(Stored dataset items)
————————

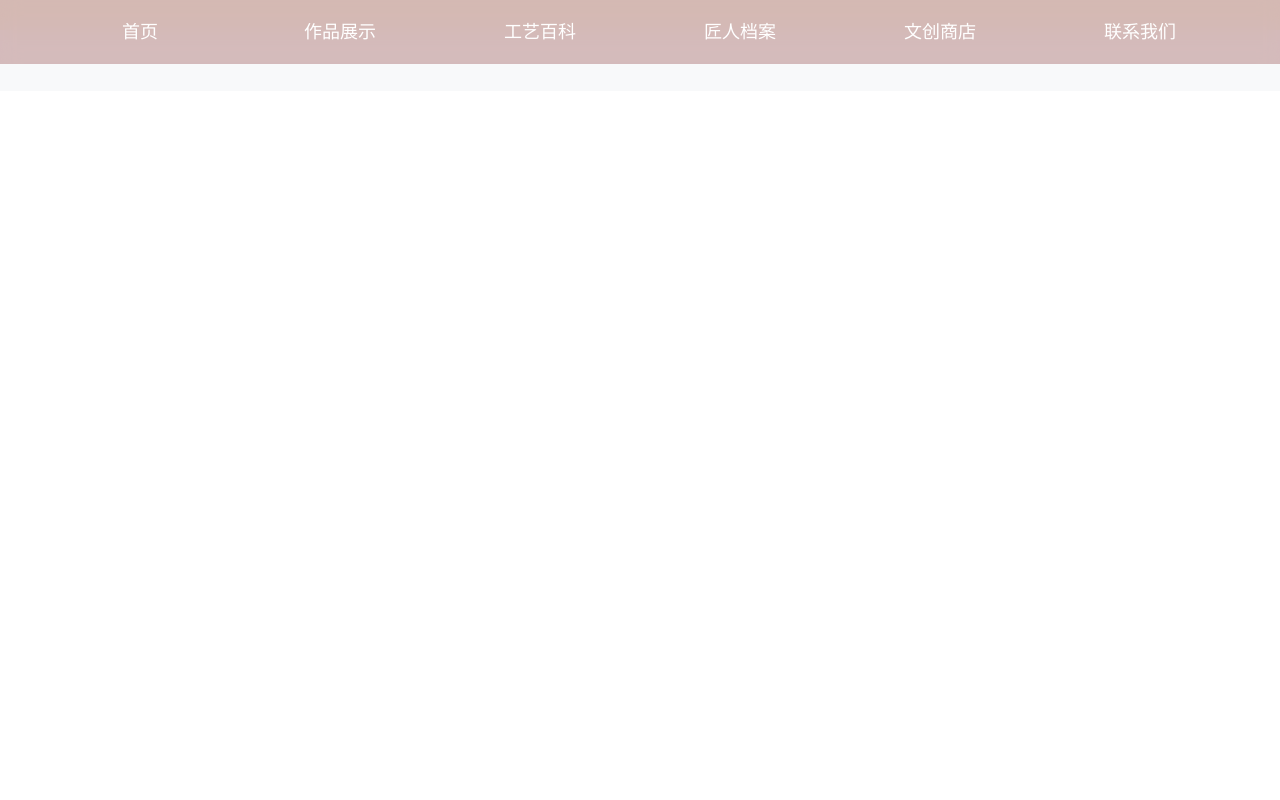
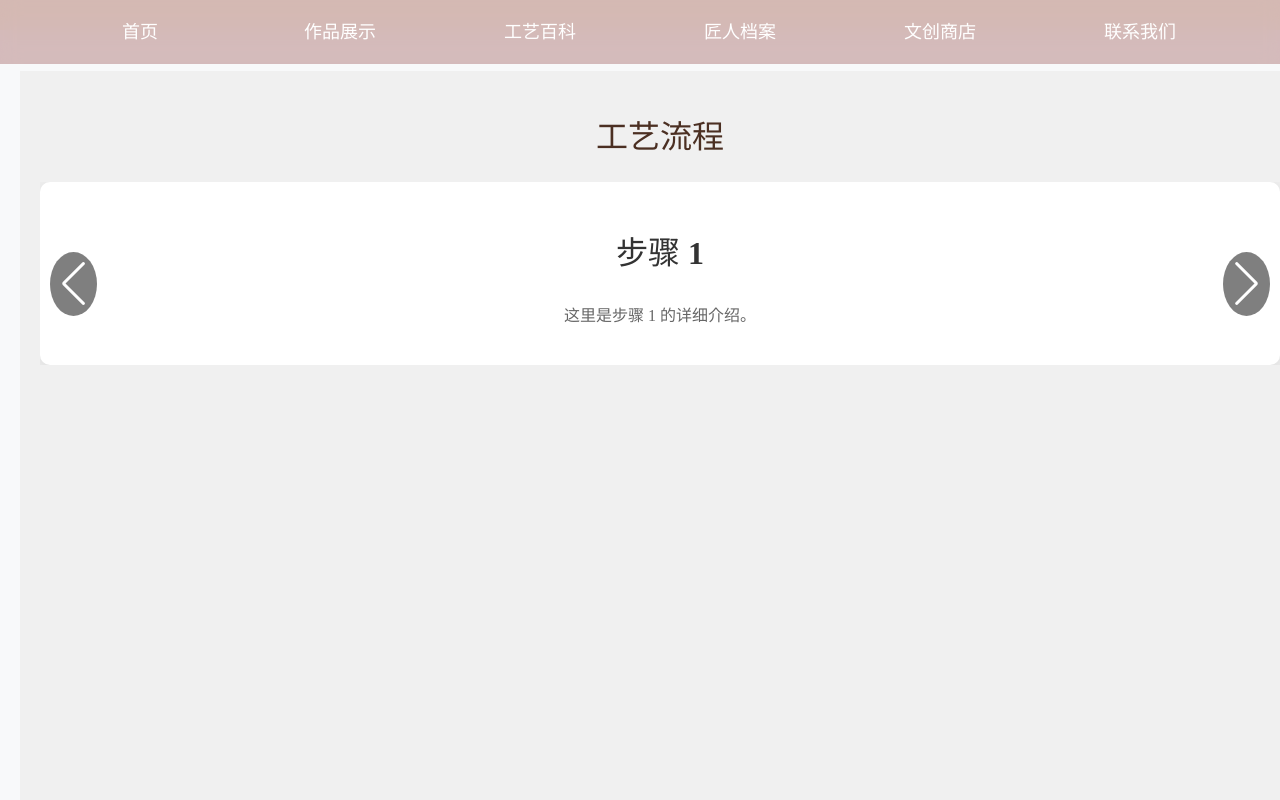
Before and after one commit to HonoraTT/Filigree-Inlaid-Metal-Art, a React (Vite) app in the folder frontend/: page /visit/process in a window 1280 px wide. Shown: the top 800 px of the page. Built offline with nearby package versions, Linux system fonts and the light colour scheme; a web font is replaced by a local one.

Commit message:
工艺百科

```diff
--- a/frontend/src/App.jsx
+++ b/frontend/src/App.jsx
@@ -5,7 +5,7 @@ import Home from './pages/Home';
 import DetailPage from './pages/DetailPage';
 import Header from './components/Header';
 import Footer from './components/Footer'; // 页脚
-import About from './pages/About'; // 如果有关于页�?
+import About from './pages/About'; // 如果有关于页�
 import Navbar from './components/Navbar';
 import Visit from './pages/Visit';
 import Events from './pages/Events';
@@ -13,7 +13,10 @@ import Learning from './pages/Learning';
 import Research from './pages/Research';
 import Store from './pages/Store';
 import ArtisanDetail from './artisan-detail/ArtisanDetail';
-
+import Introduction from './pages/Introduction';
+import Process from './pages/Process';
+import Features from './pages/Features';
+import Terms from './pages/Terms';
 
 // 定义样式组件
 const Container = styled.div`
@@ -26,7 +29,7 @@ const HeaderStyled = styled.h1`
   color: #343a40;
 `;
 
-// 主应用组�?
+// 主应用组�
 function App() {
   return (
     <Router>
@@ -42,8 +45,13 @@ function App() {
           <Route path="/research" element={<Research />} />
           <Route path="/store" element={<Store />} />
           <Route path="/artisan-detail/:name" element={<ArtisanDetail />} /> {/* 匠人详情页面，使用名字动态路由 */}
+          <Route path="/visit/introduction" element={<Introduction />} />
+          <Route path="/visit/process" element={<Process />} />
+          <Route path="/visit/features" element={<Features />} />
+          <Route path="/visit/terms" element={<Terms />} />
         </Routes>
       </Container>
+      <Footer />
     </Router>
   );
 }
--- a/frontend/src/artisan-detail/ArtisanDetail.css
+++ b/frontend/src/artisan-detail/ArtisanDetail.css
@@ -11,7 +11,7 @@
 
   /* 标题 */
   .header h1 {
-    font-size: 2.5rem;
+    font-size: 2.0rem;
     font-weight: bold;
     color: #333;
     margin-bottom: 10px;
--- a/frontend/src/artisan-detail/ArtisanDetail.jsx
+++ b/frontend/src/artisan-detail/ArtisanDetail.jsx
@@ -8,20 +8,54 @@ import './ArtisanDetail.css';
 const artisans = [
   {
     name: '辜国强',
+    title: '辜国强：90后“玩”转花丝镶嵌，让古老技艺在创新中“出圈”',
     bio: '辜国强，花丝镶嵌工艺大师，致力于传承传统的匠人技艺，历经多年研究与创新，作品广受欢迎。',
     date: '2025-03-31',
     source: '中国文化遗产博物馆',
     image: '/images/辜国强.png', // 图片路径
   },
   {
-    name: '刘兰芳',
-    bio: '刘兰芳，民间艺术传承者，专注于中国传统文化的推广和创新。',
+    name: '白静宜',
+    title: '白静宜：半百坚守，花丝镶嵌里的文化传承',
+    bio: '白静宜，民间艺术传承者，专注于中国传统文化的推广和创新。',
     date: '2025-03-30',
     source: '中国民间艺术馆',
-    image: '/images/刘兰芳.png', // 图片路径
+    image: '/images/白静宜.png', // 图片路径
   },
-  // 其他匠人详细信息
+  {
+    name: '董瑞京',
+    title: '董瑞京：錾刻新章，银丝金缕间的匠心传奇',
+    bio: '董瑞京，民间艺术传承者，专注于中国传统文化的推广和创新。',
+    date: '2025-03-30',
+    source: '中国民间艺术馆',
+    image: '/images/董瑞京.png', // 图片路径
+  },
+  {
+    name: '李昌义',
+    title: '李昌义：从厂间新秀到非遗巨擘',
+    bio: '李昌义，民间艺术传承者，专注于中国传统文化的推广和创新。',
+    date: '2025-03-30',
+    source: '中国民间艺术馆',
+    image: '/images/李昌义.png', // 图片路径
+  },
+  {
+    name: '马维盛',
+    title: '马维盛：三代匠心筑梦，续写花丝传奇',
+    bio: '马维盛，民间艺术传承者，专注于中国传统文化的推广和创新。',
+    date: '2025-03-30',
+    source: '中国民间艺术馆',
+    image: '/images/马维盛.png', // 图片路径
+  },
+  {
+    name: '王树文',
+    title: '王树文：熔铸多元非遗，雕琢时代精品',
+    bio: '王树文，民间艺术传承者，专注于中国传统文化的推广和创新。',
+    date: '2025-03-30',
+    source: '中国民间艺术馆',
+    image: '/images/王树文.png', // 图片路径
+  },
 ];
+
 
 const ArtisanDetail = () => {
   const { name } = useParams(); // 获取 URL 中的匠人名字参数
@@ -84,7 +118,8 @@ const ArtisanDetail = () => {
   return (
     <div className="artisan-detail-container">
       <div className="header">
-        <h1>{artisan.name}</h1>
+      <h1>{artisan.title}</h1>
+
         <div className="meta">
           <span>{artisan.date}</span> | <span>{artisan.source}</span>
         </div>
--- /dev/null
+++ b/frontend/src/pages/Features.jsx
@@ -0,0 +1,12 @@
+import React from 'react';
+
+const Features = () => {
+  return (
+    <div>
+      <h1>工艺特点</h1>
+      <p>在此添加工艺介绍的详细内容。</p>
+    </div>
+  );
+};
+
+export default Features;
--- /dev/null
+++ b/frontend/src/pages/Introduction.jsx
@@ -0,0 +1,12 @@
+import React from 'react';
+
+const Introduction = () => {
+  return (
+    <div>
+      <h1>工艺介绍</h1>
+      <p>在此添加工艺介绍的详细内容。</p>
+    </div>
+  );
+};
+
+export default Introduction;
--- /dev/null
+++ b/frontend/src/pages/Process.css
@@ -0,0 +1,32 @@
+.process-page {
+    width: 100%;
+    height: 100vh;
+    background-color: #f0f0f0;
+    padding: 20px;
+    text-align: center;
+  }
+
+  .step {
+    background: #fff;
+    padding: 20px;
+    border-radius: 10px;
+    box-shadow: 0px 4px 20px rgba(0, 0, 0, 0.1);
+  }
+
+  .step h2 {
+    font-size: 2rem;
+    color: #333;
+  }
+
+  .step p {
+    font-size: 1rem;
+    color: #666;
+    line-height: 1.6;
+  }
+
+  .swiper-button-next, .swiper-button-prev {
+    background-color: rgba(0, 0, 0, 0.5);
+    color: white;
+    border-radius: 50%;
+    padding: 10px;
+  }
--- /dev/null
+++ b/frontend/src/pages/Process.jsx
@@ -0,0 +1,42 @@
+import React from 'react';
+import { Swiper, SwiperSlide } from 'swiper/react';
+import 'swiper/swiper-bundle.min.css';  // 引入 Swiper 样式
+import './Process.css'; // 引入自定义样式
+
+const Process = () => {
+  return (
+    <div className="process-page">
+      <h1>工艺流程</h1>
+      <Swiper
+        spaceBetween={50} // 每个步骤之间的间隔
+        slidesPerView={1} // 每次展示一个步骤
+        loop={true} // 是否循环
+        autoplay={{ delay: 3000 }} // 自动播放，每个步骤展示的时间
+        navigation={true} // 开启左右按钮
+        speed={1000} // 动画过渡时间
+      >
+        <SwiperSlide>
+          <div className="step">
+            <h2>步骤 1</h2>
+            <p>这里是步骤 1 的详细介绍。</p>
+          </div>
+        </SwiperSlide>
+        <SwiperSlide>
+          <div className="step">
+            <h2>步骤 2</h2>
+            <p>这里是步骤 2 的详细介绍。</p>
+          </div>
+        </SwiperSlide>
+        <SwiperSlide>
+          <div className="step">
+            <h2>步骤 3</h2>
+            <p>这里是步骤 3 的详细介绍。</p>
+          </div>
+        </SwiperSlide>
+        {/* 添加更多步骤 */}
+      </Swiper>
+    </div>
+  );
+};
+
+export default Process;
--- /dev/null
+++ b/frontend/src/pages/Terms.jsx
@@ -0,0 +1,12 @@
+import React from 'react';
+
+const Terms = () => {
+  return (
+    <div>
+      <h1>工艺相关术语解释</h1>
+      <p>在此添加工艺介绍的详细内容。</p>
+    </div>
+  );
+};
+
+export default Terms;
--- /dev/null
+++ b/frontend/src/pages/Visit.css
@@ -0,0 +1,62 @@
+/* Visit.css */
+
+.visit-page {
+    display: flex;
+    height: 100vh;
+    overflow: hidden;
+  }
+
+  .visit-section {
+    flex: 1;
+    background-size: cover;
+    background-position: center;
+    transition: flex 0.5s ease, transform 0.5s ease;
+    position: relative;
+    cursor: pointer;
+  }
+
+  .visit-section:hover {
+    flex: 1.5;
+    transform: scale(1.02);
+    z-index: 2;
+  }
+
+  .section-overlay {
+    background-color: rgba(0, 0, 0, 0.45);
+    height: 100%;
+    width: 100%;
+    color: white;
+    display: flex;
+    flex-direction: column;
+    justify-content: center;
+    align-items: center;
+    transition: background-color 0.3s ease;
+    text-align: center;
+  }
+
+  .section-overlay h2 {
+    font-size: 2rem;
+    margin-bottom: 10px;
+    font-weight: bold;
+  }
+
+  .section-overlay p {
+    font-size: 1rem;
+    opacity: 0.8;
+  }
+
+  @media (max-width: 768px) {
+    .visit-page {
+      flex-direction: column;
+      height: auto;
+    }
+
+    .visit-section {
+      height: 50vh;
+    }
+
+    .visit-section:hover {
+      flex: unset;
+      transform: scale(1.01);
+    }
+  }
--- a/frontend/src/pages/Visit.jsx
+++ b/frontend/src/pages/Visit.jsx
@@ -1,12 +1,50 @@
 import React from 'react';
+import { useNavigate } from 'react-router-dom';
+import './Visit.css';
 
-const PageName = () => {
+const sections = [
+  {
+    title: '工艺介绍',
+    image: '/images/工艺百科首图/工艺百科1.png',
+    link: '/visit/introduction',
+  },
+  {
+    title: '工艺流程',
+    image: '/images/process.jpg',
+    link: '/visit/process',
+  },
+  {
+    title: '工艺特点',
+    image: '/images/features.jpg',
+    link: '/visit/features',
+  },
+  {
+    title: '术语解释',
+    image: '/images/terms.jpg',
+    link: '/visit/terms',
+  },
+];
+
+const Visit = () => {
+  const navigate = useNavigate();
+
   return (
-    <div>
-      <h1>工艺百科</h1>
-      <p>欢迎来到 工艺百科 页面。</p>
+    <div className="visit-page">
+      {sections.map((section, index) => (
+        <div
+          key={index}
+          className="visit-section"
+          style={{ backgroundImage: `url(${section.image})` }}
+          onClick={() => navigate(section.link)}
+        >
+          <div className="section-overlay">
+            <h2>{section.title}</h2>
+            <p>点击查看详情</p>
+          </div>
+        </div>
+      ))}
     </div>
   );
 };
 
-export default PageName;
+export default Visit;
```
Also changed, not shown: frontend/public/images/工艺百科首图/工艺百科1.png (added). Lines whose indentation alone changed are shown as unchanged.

————————

[WHAT YOU WILL DO]:
Lines holding "专注于中国传统文化的推广和创新" in the data above: copy each of them.

[ANSWER TO THIS EXERCISE]:
-    bio: '刘兰芳，民间艺术传承者，专注于中国传统文化的推广和创新。',
+    bio: '白静宜，民间艺术传承者，专注于中国传统文化的推广和创新。',
+    bio: '董瑞京，民间艺术传承者，专注于中国传统文化的推广和创新。',
+    bio: '李昌义，民间艺术传承者，专注于中国传统文化的推广和创新。',
+    bio: '马维盛，民间艺术传承者，专注于中国传统文化的推广和创新。',
+    bio: '王树文，民间艺术传承者，专注于中国传统文化的推广和创新。',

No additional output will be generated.